never said they couldnt, but why would you want the ATS/CT6/CTS brakes? its just a fixed caliper compared to our sliding. No real upgrade in performance. No appreciable difference in pad size, reduced wheel fitment when using. Just a change for the sake of change

Id be going with something like a Wilwood FNSL6R in 4.04" area piston(for a higher effort pedal feel) clamping a 365mm BMW E92 rotor, or better yet a full on Alcon MONO6 setup for the 3series. (same bolt pattern for rotor, just need a centering ring, and same exact piston area as our stock caliper)

Or you could go cheap and just put some Camaro SS 345mm rotors and calipers and and even get Chevrolet branded calipers. Even cheaper still just rock some Caprice 345mm rotors and calipers, they fit inside stock 18" alloys based on my testing

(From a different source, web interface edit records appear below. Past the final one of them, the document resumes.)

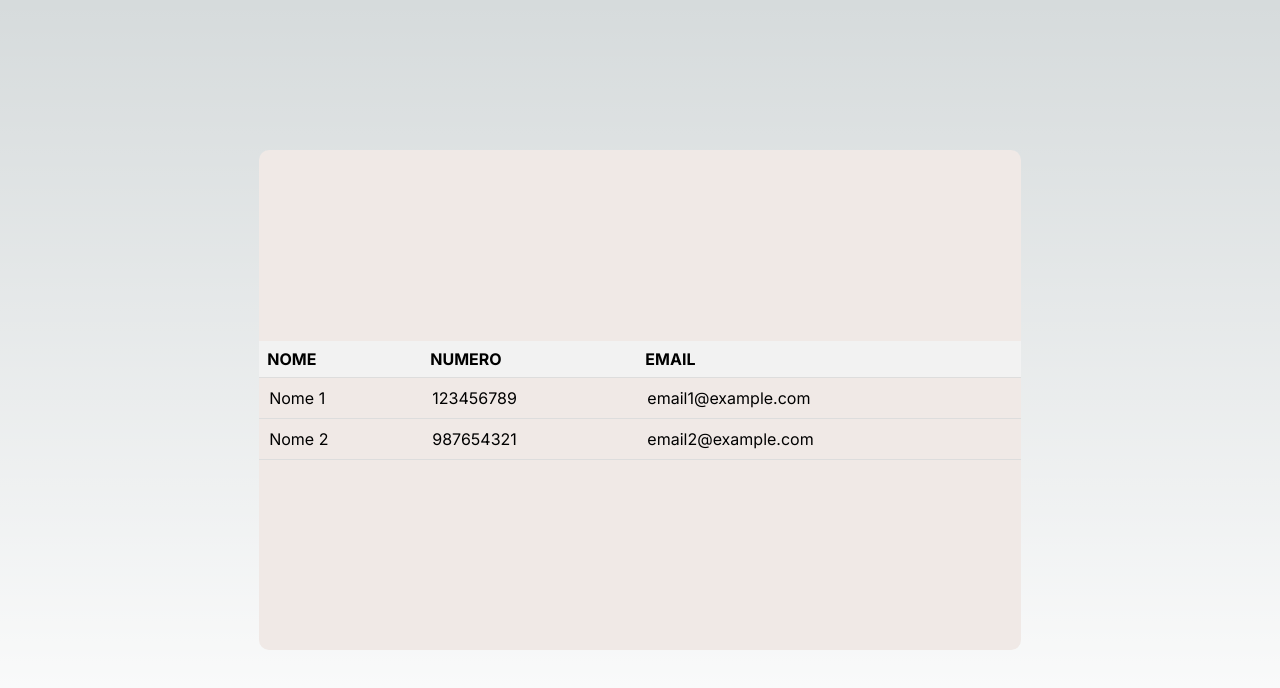
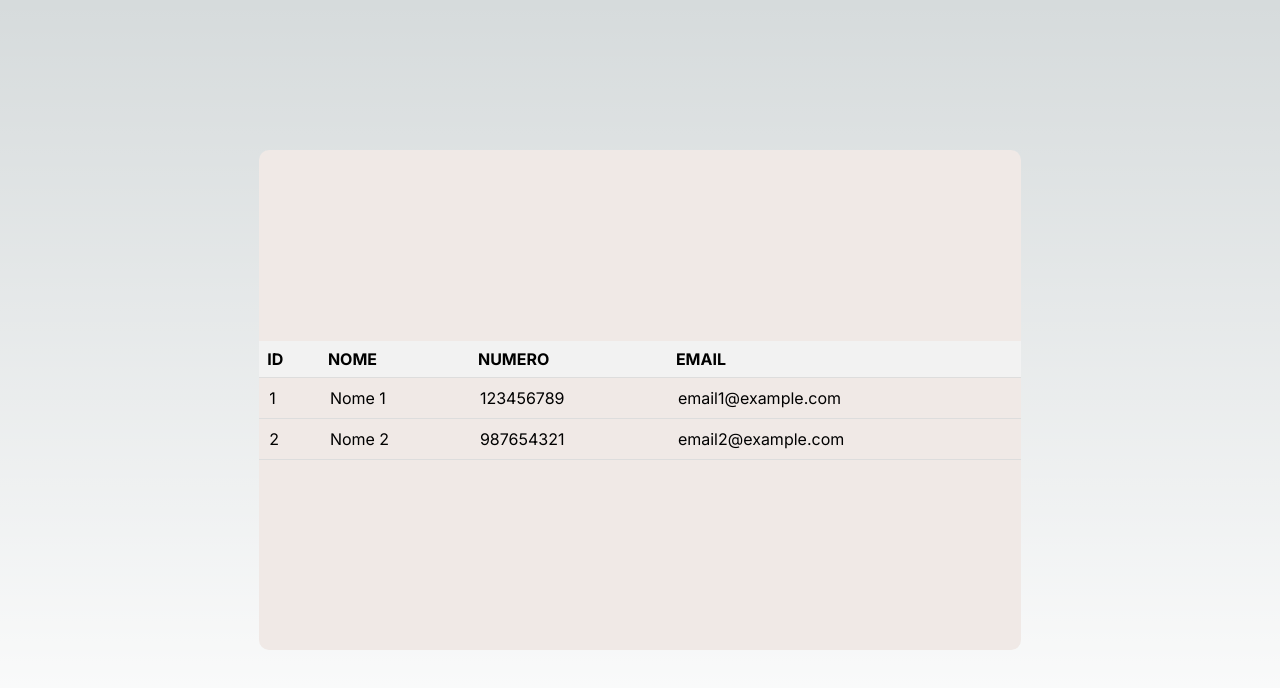
Before and after one commit to lucasGFlores/emprestimoDeFerramentaWEB, a Next.js app in the folder emprestimo-ferramenta-web/: page / in a window 1280 px wide. Shown: the top 688 px of the page. Built offline with nearby package versions, Linux system fonts and the light colour scheme.

Commit message:
implementar a listagem para todos os tipos
UUUU HULL não precisei fazer uma array de função, apenas tive que dar uma tapeada no typeScript

```diff
--- a/emprestimo-ferramenta-web/src/Model/Amigos.ts
+++ b/emprestimo-ferramenta-web/src/Model/Amigos.ts
@@ -1,9 +1,11 @@
 class Amigos{
+       private id : number;
     private nome : string;
     private numero : string;
     private email : string;
- constructor(nome : string, numero: string,email: string){
-        this.nome = nome;
+ constructor(id:number,nome : string, numero: string,email: string){
+       this.id = id;
+       this.nome = nome;
         this.numero = numero;
         this.email = email;
  }
--- a/emprestimo-ferramenta-web/src/Model/Emprestimo.ts
+++ b/emprestimo-ferramenta-web/src/Model/Emprestimo.ts
@@ -1,13 +1,15 @@
 import Ferramenta from "./Ferramenta";
 import Amigos from "./Amigos";
 class Emprestimo{
+    private id: number;
     private dataDeEmprestimo: Date;
     private dataDeDevolucao: Date ;
     private dataEntregue!: Date ;
     private ferramenasEmprestadas: Array<Ferramenta>;
     private amigo: Amigos;
 
-constructor(dataDeEmprestimo: Date, dataDeDevolucao: Date, ferramenasEmprestadas: Array<Ferramenta>, amigo: Amigos){
+constructor(id:number,dataDeEmprestimo: Date, dataDeDevolucao: Date, ferramenasEmprestadas: Array<Ferramenta>, amigo: Amigos){
+    this.id = id;
     this.dataDeEmprestimo = dataDeEmprestimo;
     this.dataDeDevolucao = dataDeDevolucao;
     this.ferramenasEmprestadas = ferramenasEmprestadas;
--- a/emprestimo-ferramenta-web/src/Model/Fabricante.ts
+++ b/emprestimo-ferramenta-web/src/Model/Fabricante.ts
@@ -1,9 +1,11 @@
 import Ferramenta from "./Ferramenta";
 class Fabricante{
+    private id:number;
     private nome: string;
     private cnpj: string;
     private ferramentas: Array<Ferramenta>;
-    constructor(nome: string, cnpj: string, ferramentas: Array<Ferramenta>){
+    constructor(id:number,nome: string, cnpj: string, ferramentas: Array<Ferramenta>){
+        this.id = id;
         this.nome = nome;
         this.cnpj = cnpj;
         this.ferramentas = ferramentas;
--- a/emprestimo-ferramenta-web/src/Model/Ferramenta.ts
+++ b/emprestimo-ferramenta-web/src/Model/Ferramenta.ts
@@ -1,8 +1,10 @@
 class Ferramenta{
+    private id:number;
     private nome: string;
     private preco: number;
     private fabricante: string;
-    constructor(nome: string, preco: number, fabricante: string){
+    constructor(id: number,nome: string, preco: number, fabricante: string){
+        this.id = id;
         this.nome = nome;
         this.preco = preco;
         this.fabricante = fabricante;
--- a/emprestimo-ferramenta-web/src/app/page.tsx
+++ b/emprestimo-ferramenta-web/src/app/page.tsx
@@ -19,8 +19,8 @@ export default function Home() {
 
         }}>
        <Tabela dados={[
-  { nome: "Nome 1", numero: "123456789", email: "email1@example.com" },
-  { nome: "Nome 2", numero: "987654321", email: "email2@example.com" }
+  {id:1, nome: "Nome 1", numero: "123456789", email: "email1@example.com" },
+  {id:2, nome: "Nome 2", numero: "987654321", email: "email2@example.com" }
 ]}/>
 
       </div>
--- a/emprestimo-ferramenta-web/src/component/Tabela.tsx
+++ b/emprestimo-ferramenta-web/src/component/Tabela.tsx
@@ -1,53 +1,42 @@
 import React from "react";
 import "@/styles/tabela.css";
-interface KeyUpdate { [key: string]: string | number}
-interface Amigos extends KeyUpdate  {nome: string, numero:string,email:string}
-interface Emprestimo  {dataDeEmprestimo: Date, dataDeDevolucao: Date, dataEntregue?: Date}
-interface Ferramenta {nome:string, preco: number, fabricante: string}
-interface Fabricante extends KeyUpdate  {nome:string, cnpj: string}
-
+interface KeyUpdate { [key: string]: string | number |Date |undefined}
+interface Amigos extends KeyUpdate  {id:number,nome: string, numero:string,email:string}
+interface Emprestimo extends KeyUpdate {id:number,dataDeEmprestimo: Date, dataDeDevolucao: Date, dataEntregue?: Date}
+interface Ferramenta extends KeyUpdate {id:number,nome:string, preco: number, fabricante: string}
+interface Fabricante extends KeyUpdate  {id:number,nome:string, cnpj: string}
 interface TabelaProps { //colocar no principal (override em todos os componentes)
-  dados: Amigos[] ;
+  dados: Amigos[] | Ferramenta[] | Fabricante[] | Emprestimo[];
 }
-function teste(){}
-function Tabela ({ dados }: TabelaProps){
-    let keys = Object.keys(dados[0]);
-    let func: Array<Function> = [teste,(item: Amigos) => {
+ function listagem(item: Amigos  | Ferramenta | Fabricante | Emprestimo){
         let keys = Object.keys(item);
         return (
-          <tr key={item.nome}>
+          <tr key={item.id}>
             {keys.map((key: string) => {
-              return <td>{item[`${key}`]}</td>;
+              return <td>{item[`${key}`]?.toString() ?? "Não informado"}
+              </td>;
             })}
           </tr>
         );
-      }]
+
+}
+function Tabela ({ dados }: TabelaProps){
+    let keys = Object.keys(dados[0]);
   return (
     <table className="tabela">
-        {/*  essa parte deixa na principal*/}
       <thead>
         <tr>
-          {Object.keys(dados[0]).map((item) => (
+          {keys.map((item) => (
             <th>{item.toUpperCase()}</th>
           ))}
         </tr>
       </thead>
-      {/* ---------------------------------- */}
 
-      {/*  essa parte vai ser refeita por Override*/}
       <tbody>
-        {dados.map((item: Amigos) => {
-          let keys = Object.keys(item);
-          return (
-            <tr key={item.nome}>
-              {keys.map((key: string) => {
-                return <td>{item[`${key}`]}</td>;
-              })}
-            </tr>
-          );
+        {dados.map((item: Amigos  | Ferramenta | Fabricante | Emprestimo) => {
+          return listagem(item);
         })}
       </tbody>
-      {/*----------------------------------------*/}
     </table>
   );
 };
```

The ATS with the heavy duty brakes and the Older CTS-V uses a 4 piston Brembo caliper. Adding a larger rotor adds more unsprung weight, and I think it will be more effective if we were able to add to the piston area. Are you saying the stock 10th gen Impala's single piston front caliper is equal in performance if not better? Not being sarcastic, I am looking for a real answer.

My car has 22" wheels so my only concern is the stock wheels for the winter, but considering the ATS and CTS-v both came on 18 wheels with this brake setup I think I will be fine.

I could go with the larger rotor combo to go along with the upgraded rotors.....but I was just pointing to something that could possibly work with the stock rotors keeping the cost down. You can get the calipers pins, and pads for about $250-300 from ebay or Amazon.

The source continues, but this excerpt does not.